1. [syn: Alps, the Alps]
perl: warning: Please check that your locale settings:
LANGUAGE = (unset),
LC_ALL = (unset),
LC_TIME = "tr_TR.UTF-8",
LC_MONETARY = "tr_TR.UTF-8",
LC_ADDRESS = "tr_TR.UTF-8",
LC_TELEPHONE = "tr_TR.UTF-8",
LC_NAME = "tr_TR.UTF-8",
LC_MEASUREMENT = "tr_TR.UTF-8",
LC_IDENTIFICATION = "tr_TR.UTF-8",
LC_NUMERIC = "tr_TR.UTF-8",
LC_PAPER = "tr_TR.UTF-8",
LANG = "C"
are supported and installed on your system.
perl: warning: Falling back to the standard locale ("C").
2 definitions retrieved:
WordNet (r) 3.0 (2006):
n 1: a large mountain system in south-central Europe; scenic
beauty and winter sports make them a popular tourist
attraction [syn: Alps, the Alps]
The Free On-line Dictionary of Computing (18 March 2015):
1. An interpreted algebraic language for the
Bendix G15 developed by Dr. Richard V. Andree (? - 1987),
Joel C. Ewing and others of the University of Oklahoma from
Spring 1966 (possibly 1965).
Dale Peters reports that in the summer
of 1966 he attended the second year of an NSF-sponsored
summer institute in mathematics and computing at the
University of Oklahoma. Dr. Andree's computing class mostly
used the language GO-GO, later renamed ALPS. The language
changed frequently during the class, which was occasionally
disorienting. Dale believes it was also used in Summer 1965
and that it was about this time that John G. Kemeny (one of
the designers of Dartmouth BASIC, 1963) saw it during a

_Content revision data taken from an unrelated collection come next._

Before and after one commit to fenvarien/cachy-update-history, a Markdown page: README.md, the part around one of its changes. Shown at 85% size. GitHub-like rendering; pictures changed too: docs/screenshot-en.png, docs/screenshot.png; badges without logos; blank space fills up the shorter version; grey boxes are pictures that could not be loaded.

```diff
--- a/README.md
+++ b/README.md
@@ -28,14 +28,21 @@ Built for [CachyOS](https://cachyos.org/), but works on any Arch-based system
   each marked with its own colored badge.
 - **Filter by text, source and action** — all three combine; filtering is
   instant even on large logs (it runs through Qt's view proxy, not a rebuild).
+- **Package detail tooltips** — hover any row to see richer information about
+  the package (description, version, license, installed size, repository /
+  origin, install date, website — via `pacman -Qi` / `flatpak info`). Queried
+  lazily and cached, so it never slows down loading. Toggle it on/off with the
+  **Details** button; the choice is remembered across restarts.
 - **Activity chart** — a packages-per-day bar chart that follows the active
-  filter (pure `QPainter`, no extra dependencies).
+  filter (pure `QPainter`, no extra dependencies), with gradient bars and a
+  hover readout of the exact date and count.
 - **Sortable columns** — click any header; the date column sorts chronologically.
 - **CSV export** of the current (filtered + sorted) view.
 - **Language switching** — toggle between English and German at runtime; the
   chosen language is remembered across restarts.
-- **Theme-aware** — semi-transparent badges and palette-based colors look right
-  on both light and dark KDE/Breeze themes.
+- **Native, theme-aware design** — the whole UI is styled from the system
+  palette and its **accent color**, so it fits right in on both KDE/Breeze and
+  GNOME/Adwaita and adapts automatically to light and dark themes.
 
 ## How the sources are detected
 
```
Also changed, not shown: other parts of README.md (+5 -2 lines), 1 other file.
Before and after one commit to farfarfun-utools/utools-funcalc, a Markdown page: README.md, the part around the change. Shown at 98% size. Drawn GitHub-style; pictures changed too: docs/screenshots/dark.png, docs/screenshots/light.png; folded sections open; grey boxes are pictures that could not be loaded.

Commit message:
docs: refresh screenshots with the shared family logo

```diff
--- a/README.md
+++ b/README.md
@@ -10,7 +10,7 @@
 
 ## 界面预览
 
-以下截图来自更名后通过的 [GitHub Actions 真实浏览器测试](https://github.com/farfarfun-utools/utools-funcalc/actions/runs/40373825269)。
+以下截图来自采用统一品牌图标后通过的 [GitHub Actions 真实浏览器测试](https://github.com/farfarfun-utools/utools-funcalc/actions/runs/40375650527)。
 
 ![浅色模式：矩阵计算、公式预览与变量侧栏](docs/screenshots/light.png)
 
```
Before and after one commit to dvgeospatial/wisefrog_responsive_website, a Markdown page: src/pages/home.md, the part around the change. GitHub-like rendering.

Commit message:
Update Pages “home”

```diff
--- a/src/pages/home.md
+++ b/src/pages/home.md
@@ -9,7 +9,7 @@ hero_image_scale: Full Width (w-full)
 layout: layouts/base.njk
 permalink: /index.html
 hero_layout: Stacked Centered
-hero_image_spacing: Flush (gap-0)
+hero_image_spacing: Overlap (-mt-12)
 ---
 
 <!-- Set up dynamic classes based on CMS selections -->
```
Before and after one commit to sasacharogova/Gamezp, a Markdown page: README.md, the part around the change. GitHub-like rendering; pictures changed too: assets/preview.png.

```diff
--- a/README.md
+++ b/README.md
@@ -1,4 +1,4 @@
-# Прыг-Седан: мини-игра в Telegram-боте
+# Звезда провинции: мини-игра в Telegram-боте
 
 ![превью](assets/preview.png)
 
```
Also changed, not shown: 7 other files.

Dr. Andree's January 1967 class mimeo notes on ALPS begin:
"ALPS is a new programming language designed and perfected by
Mr. Harold Bradbury, Mr. Joel Ewing and Mr. Harold Wiebe,
members of the O.U. Mathematics Computer Consultants Group
under the direction of Dr. Richard V. Andree. ALPS is
designed to be used with a minimum of training to solve
numerical problems on a computer with typewriter stations and
using man-computer cooperation by persons who have little
familiarity with advanced mathematics."
The initial version of what evolved into ALPS was designed and
implemented by Joel Ewing (a pre-senior undergrad) in G15
machine language out of frustration with the lack of
applications to use the G15's dual-case alphanumeric I/O
capabilities. Harold Wiebe also worked on the code. Others,
including Ralph Howenstine, a member of the O.U. Math Computer
Consultants Group, contributed to the design of extensions and
Dr. Andree authored all the instructional materials, made the
outside world aware of the language and encouraged work on the
2. A parallel logic language.
["Synchronization and Scheduling in ALPS Objects",
P. Vishnubhotia, Proc 8th Intl Conf Distrib Com Sys, IEEE
1988, pp. 256-264].